▶ Aim of the task: Only the number is wanted: how many lines below contain "QPushButton"?

▶ Data for review:
*** Begin section ***

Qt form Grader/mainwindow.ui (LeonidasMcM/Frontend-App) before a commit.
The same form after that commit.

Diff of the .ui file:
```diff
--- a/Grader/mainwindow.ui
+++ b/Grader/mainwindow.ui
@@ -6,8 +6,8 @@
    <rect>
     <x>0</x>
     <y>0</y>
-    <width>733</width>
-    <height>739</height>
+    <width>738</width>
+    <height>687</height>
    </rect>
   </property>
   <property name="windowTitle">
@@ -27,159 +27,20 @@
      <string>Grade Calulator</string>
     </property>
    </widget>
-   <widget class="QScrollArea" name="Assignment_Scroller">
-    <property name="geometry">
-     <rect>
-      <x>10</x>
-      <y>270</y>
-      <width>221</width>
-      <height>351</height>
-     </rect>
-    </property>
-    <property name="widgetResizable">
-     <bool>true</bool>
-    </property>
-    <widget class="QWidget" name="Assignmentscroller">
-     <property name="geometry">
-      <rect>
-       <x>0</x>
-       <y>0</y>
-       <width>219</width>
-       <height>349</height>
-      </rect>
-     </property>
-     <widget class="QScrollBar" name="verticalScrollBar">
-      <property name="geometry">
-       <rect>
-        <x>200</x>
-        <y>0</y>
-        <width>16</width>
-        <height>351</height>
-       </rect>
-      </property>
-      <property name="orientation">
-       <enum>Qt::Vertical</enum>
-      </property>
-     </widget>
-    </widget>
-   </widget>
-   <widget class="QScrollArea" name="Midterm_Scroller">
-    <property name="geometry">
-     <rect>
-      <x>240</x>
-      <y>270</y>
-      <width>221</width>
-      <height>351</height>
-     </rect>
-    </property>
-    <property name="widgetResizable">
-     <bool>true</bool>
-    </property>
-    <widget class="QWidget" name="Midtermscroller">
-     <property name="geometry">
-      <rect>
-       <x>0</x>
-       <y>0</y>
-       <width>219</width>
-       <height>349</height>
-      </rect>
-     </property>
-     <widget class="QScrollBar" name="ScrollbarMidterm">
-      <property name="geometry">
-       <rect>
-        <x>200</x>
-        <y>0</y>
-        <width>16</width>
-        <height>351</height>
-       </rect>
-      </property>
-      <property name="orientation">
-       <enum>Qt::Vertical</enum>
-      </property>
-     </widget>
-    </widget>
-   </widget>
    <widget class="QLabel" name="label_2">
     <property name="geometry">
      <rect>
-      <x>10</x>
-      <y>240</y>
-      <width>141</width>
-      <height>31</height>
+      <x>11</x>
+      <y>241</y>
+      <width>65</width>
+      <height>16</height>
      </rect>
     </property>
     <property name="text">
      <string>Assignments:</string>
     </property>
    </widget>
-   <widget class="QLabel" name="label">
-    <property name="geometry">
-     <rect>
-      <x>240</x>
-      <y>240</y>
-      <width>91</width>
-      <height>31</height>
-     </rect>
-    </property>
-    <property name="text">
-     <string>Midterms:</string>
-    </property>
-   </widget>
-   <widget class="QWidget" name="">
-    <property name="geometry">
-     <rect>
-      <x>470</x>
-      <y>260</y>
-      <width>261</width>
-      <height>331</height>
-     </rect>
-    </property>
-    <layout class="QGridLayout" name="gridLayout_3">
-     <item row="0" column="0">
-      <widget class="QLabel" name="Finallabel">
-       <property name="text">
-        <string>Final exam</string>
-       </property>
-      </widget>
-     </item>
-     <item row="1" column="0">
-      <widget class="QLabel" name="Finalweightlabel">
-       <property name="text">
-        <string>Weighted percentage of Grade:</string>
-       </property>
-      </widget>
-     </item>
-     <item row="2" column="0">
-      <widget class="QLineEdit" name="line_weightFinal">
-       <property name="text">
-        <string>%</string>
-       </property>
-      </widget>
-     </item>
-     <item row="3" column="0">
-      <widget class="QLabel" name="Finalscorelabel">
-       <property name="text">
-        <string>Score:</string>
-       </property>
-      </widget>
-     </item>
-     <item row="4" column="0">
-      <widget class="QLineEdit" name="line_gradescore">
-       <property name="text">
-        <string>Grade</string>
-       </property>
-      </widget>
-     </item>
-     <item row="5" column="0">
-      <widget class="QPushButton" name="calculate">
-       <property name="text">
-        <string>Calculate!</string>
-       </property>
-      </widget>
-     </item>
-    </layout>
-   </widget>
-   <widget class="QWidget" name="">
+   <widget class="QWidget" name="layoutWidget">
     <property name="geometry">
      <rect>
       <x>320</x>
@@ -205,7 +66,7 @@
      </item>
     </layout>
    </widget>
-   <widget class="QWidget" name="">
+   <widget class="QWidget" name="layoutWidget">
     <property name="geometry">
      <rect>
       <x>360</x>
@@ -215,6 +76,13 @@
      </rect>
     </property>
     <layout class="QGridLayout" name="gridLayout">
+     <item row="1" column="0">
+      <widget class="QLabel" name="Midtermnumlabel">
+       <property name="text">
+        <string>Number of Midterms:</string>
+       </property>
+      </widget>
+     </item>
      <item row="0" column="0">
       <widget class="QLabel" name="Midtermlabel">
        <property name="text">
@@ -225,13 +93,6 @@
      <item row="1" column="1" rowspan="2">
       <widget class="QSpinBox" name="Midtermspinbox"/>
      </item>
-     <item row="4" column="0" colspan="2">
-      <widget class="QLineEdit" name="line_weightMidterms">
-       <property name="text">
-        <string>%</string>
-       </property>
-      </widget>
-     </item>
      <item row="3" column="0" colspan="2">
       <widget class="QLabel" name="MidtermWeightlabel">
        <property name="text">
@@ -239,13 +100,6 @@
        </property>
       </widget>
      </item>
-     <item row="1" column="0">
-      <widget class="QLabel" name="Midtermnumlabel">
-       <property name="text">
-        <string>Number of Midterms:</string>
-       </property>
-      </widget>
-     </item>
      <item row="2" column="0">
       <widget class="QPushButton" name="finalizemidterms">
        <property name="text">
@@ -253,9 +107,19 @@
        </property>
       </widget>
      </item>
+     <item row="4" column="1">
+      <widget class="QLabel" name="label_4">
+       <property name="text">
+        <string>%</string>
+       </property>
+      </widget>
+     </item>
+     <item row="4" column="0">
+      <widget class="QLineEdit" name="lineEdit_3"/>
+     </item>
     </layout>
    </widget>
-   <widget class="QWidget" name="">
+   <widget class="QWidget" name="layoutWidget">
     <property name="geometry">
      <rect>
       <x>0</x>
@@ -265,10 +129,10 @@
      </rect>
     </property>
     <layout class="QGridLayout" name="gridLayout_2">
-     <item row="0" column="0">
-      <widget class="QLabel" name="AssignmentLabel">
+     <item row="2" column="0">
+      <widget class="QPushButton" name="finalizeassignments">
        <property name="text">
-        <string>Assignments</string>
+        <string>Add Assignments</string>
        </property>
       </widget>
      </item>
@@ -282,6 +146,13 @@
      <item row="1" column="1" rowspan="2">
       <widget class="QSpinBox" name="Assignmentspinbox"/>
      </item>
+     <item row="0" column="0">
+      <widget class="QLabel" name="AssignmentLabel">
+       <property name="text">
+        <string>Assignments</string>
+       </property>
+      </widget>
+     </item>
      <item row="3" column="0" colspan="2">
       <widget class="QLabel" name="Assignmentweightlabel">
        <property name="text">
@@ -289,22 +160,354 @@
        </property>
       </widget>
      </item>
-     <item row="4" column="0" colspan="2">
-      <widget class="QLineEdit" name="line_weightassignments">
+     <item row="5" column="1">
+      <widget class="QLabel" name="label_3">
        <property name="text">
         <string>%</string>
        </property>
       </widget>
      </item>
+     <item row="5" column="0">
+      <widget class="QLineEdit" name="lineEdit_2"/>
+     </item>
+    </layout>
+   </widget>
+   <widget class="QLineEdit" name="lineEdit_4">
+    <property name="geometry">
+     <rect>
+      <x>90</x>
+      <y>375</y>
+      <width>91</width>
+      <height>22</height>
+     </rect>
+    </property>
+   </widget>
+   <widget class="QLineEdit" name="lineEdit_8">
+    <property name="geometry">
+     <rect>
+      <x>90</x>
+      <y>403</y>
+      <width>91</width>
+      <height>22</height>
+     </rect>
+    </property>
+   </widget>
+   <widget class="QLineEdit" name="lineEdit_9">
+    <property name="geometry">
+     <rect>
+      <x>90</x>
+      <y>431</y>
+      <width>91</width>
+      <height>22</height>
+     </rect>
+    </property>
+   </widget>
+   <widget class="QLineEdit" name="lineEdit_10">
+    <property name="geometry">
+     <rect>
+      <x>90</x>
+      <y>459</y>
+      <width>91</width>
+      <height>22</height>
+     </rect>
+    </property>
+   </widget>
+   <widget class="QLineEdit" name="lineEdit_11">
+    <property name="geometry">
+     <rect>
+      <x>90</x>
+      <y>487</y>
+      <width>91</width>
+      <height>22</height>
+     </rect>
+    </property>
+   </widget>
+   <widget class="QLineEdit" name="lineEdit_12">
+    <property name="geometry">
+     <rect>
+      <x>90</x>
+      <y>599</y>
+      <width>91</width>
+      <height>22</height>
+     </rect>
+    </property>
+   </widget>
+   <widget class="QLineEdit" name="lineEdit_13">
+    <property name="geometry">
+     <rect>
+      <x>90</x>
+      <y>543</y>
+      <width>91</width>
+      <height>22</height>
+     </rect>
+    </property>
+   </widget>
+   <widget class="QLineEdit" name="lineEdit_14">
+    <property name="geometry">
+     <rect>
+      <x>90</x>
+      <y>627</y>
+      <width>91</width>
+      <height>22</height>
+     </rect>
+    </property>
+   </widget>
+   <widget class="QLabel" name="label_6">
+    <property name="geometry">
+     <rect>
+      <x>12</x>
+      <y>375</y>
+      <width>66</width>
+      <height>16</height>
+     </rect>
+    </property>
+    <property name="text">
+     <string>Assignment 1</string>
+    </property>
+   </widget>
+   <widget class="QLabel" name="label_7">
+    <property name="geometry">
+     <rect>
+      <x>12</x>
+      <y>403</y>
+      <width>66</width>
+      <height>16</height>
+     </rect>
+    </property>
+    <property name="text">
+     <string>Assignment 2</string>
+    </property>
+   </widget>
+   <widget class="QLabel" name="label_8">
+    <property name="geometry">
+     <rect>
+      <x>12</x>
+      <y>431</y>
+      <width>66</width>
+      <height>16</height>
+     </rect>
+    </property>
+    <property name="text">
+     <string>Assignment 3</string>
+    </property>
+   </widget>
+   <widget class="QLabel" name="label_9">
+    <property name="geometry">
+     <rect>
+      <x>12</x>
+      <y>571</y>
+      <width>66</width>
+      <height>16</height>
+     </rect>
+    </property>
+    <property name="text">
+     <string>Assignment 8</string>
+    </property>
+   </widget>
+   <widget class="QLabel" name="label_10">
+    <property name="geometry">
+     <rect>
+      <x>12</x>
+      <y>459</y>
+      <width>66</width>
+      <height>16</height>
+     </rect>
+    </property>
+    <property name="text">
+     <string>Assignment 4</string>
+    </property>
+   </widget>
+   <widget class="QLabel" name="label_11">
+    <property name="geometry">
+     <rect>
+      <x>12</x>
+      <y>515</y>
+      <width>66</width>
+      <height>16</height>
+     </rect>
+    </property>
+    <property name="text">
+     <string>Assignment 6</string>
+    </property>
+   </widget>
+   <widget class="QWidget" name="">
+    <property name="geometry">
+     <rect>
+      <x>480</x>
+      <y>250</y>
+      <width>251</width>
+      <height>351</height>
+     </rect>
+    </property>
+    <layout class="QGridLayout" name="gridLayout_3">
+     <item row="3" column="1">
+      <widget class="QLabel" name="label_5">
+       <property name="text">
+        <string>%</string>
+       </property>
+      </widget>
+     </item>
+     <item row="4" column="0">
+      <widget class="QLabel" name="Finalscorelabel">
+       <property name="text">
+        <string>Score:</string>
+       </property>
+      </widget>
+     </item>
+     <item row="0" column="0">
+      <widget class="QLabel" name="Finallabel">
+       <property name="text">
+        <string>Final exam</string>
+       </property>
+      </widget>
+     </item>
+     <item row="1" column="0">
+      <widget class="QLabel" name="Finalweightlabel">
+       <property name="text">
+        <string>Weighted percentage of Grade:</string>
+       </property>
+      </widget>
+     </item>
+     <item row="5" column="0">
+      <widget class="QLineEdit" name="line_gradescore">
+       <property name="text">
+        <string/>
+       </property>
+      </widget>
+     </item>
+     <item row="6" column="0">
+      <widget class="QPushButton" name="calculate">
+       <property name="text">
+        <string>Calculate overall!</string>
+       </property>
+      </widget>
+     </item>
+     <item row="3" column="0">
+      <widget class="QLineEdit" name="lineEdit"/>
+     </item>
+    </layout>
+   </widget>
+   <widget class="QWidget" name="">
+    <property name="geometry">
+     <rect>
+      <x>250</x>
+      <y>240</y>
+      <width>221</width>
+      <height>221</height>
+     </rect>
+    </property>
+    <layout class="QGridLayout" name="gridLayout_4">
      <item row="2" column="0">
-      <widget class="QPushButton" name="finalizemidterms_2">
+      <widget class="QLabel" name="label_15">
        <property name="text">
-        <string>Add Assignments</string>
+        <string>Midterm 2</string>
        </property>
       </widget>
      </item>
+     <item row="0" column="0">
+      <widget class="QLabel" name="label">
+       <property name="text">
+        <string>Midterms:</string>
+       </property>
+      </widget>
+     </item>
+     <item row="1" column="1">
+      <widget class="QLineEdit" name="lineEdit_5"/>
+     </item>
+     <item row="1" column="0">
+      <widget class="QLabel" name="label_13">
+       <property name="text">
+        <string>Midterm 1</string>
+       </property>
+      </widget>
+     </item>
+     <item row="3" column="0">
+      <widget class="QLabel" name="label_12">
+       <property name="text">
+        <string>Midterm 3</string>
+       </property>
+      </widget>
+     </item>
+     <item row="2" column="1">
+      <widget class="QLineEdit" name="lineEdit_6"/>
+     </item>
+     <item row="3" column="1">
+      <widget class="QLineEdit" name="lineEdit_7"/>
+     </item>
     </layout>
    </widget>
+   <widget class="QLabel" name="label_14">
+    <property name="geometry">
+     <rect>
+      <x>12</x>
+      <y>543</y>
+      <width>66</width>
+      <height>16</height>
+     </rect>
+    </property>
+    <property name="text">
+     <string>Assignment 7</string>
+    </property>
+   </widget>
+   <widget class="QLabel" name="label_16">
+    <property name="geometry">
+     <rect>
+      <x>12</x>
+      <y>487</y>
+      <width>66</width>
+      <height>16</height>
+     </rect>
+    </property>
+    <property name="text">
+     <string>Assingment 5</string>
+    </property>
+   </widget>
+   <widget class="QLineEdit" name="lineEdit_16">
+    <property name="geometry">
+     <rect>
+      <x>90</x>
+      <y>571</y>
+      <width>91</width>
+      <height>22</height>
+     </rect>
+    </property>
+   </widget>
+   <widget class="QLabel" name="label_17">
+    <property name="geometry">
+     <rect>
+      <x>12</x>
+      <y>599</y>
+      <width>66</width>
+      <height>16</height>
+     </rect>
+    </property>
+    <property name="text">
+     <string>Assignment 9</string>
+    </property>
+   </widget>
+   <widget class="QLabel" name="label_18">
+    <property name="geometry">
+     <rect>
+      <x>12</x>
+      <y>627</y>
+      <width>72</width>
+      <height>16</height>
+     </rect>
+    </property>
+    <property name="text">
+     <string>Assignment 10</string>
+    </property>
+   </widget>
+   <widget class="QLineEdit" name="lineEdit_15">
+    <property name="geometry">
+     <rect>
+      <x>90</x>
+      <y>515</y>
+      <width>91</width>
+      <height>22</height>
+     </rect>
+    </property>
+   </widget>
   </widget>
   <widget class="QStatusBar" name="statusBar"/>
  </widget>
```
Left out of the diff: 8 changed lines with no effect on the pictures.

*** End section ***

▶ Exercise result: 5